• _WHAT IS BEING ASKED_
Every entry below should be reproduced exactly, with all pictures left out.

• _Stored data_

--------------------------------

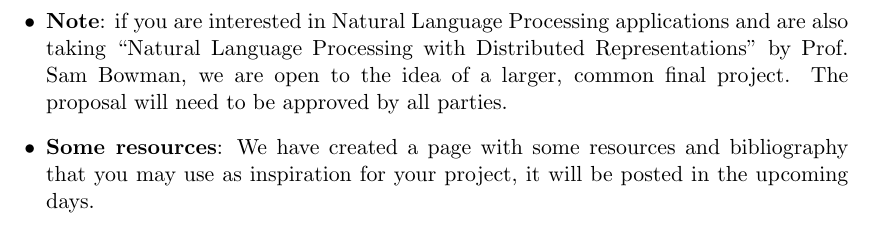
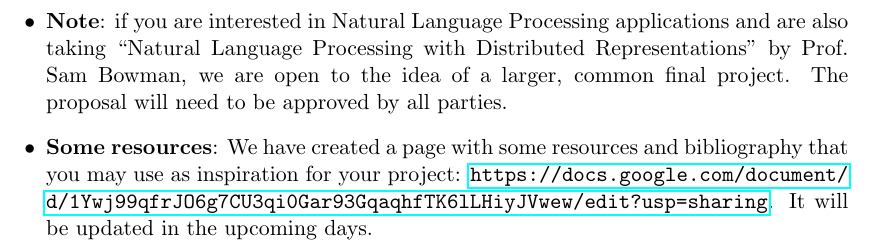
Before and after one commit to inf16nyu/home, a LaTeX document (project/final_project_proposal_inf.tex): part of page 2 of 2, cut so that both start at the same text. Compiled offline with pdfLaTeX.

Commit message:
update proposal

```diff
--- a/project/final_project_proposal_inf.tex
+++ b/project/final_project_proposal_inf.tex
@@ -106,8 +106,8 @@ Report Due 12/16}
 %\item A discussion on the results of your task (forecasting, hypothesis testing, etc.).
 %\end{itemize}
 
-\item \textbf{Some resources}: We have created a page with some resources and bibliography that you may use as inspiration for your project, it will be posted in the upcoming days.
-%see \url{https://docs.google.com/document/d/1Ywj99qfrJO6g7CU3qi0Gar93GqaqhfTK6lLHiyJVwew/edit?usp=sharing}.
+\item \textbf{Some resources}: We have created a page with some resources and bibliography that you may use as inspiration for your project: \url{https://docs.google.com/document/d/1Ywj99qfrJO6g7CU3qi0Gar93GqaqhfTK6lLHiyJVwew/edit?usp=sharing}. It will be updated in the upcoming days.
+%see .
 
 %see \url{https://github.com/inf16nyu/home/blob/master/project/bibliography.md}.
 
```
Also changed, not shown: project/final_project_proposal_inf.pdf.
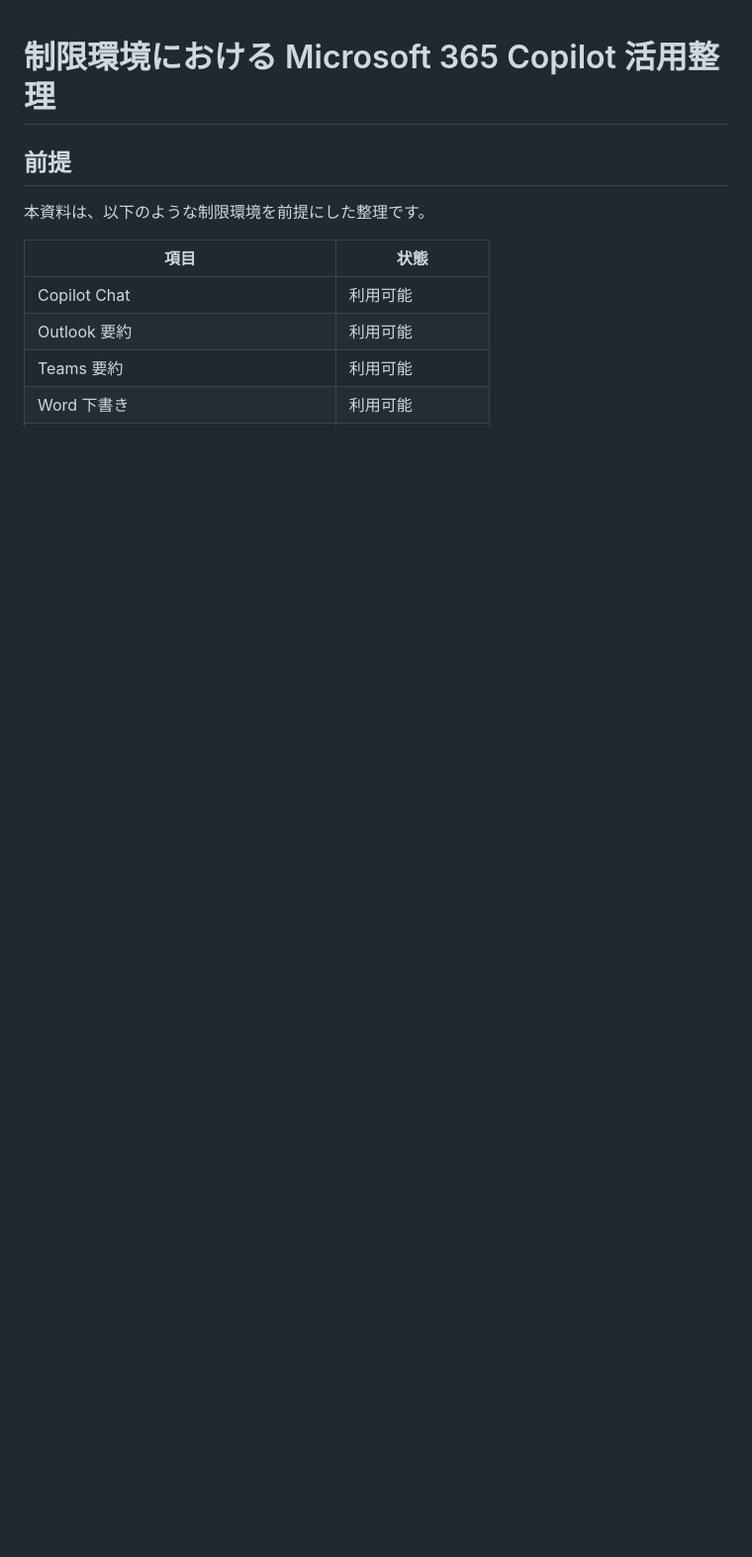
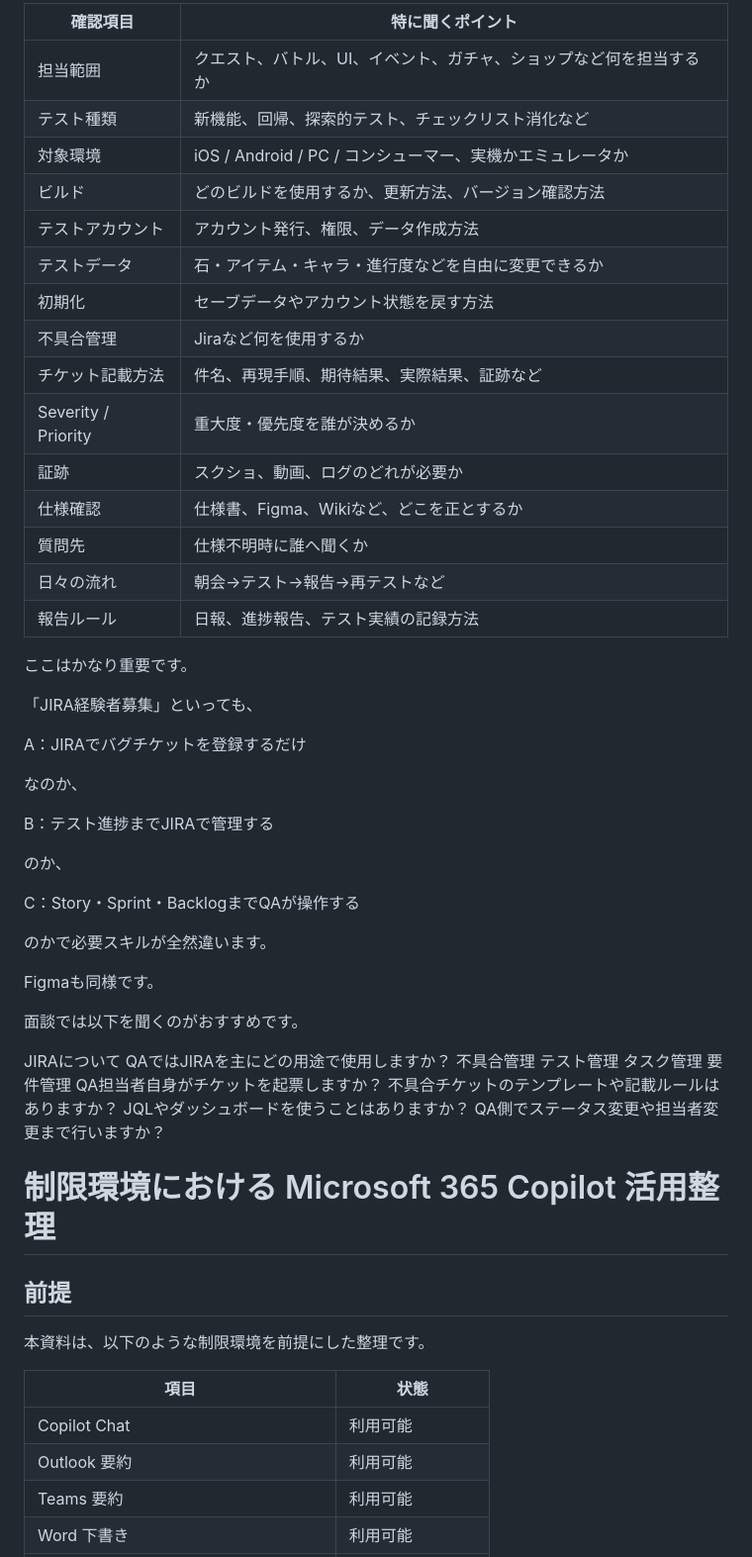
Before and after one commit to ko-max-123/testdesign, a Markdown page: 1.md, the part around the change. Shown at 99% size. Rendered like a GitHub page; blank space fills up the shorter version.

```diff
--- a/1.md
+++ b/1.md
@@ -1,3 +1,52 @@
+| 確認項目                | 特に聞くポイント                                |
+| ------------------- | --------------------------------------- |
+| 担当範囲                | クエスト、バトル、UI、イベント、ガチャ、ショップなど何を担当するか      |
+| テスト種類               | 新機能、回帰、探索的テスト、チェックリスト消化など               |
+| 対象環境                | iOS / Android / PC / コンシューマー、実機かエミュレータか |
+| ビルド                 | どのビルドを使用するか、更新方法、バージョン確認方法              |
+| テストアカウント            | アカウント発行、権限、データ作成方法                      |
+| テストデータ              | 石・アイテム・キャラ・進行度などを自由に変更できるか              |
+| 初期化                 | セーブデータやアカウント状態を戻す方法                     |
+| 不具合管理               | Jiraなど何を使用するか                           |
+| チケット記載方法            | 件名、再現手順、期待結果、実際結果、証跡など                  |
+| Severity / Priority | 重大度・優先度を誰が決めるか                          |
+| 証跡                  | スクショ、動画、ログのどれが必要か                       |
+| 仕様確認                | 仕様書、Figma、Wikiなど、どこを正とするか               |
+| 質問先                 | 仕様不明時に誰へ聞くか                             |
+| 日々の流れ               | 朝会→テスト→報告→再テストなど                        |
+| 報告ルール               | 日報、進捗報告、テスト実績の記録方法                      |
+
+ここはかなり重要です。
+
+「JIRA経験者募集」といっても、
+
+A：JIRAでバグチケットを登録するだけ
+
+なのか、
+
+B：テスト進捗までJIRAで管理する
+
+のか、
+
+C：Story・Sprint・BacklogまでQAが操作する
+
+のかで必要スキルが全然違います。
+
+Figmaも同様です。
+
+面談では以下を聞くのがおすすめです。
+
+JIRAについて
+QAではJIRAを主にどの用途で使用しますか？
+不具合管理
+テスト管理
+タスク管理
+要件管理
+QA担当者自身がチケットを起票しますか？
+不具合チケットのテンプレートや記載ルールはありますか？
+JQLやダッシュボードを使うことはありますか？
+QA側でステータス変更や担当者変更まで行いますか？
+
 # 制限環境における Microsoft 365 Copilot 活用整理
 
 ## 前提
```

--------------------------------

• _TASK ANSWER_
Before and after one commit to inf16nyu/home, a LaTeX document (project/final_project_proposal_inf.tex): part of page 2 of 2, cut so that both start at the same text. Compiled offline with pdfLaTeX.

Commit message:
update proposal

```diff
--- a/project/final_project_proposal_inf.tex
+++ b/project/final_project_proposal_inf.tex
@@ -106,8 +106,8 @@ Report Due 12/16}
 %\item A discussion on the results of your task (forecasting, hypothesis testing, etc.).
 %\end{itemize}
 
-\item \textbf{Some resources}: We have created a page with some resources and bibliography that you may use as inspiration for your project, it will be posted in the upcoming days.
-%see \url{https://docs.google.com/document/d/1Ywj99qfrJO6g7CU3qi0Gar93GqaqhfTK6lLHiyJVwew/edit?usp=sharing}.
+\item \textbf{Some resources}: We have created a page with some resources and bibliography that you may use as inspiration for your project: \url{https://docs.google.com/document/d/1Ywj99qfrJO6g7CU3qi0Gar93GqaqhfTK6lLHiyJVwew/edit?usp=sharing}. It will be updated in the upcoming days.
+%see .
 
 %see \url{https://github.com/inf16nyu/home/blob/master/project/bibliography.md}.
 
```
Also changed, not shown: project/final_project_proposal_inf.pdf.
Before and after one commit to ko-max-123/testdesign, a Markdown page: 1.md, the part around the change. Shown at 99% size. Rendered like a GitHub page; blank space fills up the shorter version.

```diff
--- a/1.md
+++ b/1.md
@@ -1,3 +1,52 @@
+| 確認項目                | 特に聞くポイント                                |
+| ------------------- | --------------------------------------- |
+| 担当範囲                | クエスト、バトル、UI、イベント、ガチャ、ショップなど何を担当するか      |
+| テスト種類               | 新機能、回帰、探索的テスト、チェックリスト消化など               |
+| 対象環境                | iOS / Android / PC / コンシューマー、実機かエミュレータか |
+| ビルド                 | どのビルドを使用するか、更新方法、バージョン確認方法              |
+| テストアカウント            | アカウント発行、権限、データ作成方法                      |
+| テストデータ              | 石・アイテム・キャラ・進行度などを自由に変更できるか              |
+| 初期化                 | セーブデータやアカウント状態を戻す方法                     |
+| 不具合管理               | Jiraなど何を使用するか                           |
+| チケット記載方法            | 件名、再現手順、期待結果、実際結果、証跡など                  |
+| Severity / Priority | 重大度・優先度を誰が決めるか                          |
+| 証跡                  | スクショ、動画、ログのどれが必要か                       |
+| 仕様確認                | 仕様書、Figma、Wikiなど、どこを正とするか               |
+| 質問先                 | 仕様不明時に誰へ聞くか                             |
+| 日々の流れ               | 朝会→テスト→報告→再テストなど                        |
+| 報告ルール               | 日報、進捗報告、テスト実績の記録方法                      |
+
+ここはかなり重要です。
+
+「JIRA経験者募集」といっても、
+
+A：JIRAでバグチケットを登録するだけ
+
+なのか、
+
+B：テスト進捗までJIRAで管理する
+
+のか、
+
+C：Story・Sprint・BacklogまでQAが操作する
+
+のかで必要スキルが全然違います。
+
+Figmaも同様です。
+
+面談では以下を聞くのがおすすめです。
+
+JIRAについて
+QAではJIRAを主にどの用途で使用しますか？
+不具合管理
+テスト管理
+タスク管理
+要件管理
+QA担当者自身がチケットを起票しますか？
+不具合チケットのテンプレートや記載ルールはありますか？
+JQLやダッシュボードを使うことはありますか？
+QA側でステータス変更や担当者変更まで行いますか？
+
 # 制限環境における Microsoft 365 Copilot 活用整理
 
 ## 前提
```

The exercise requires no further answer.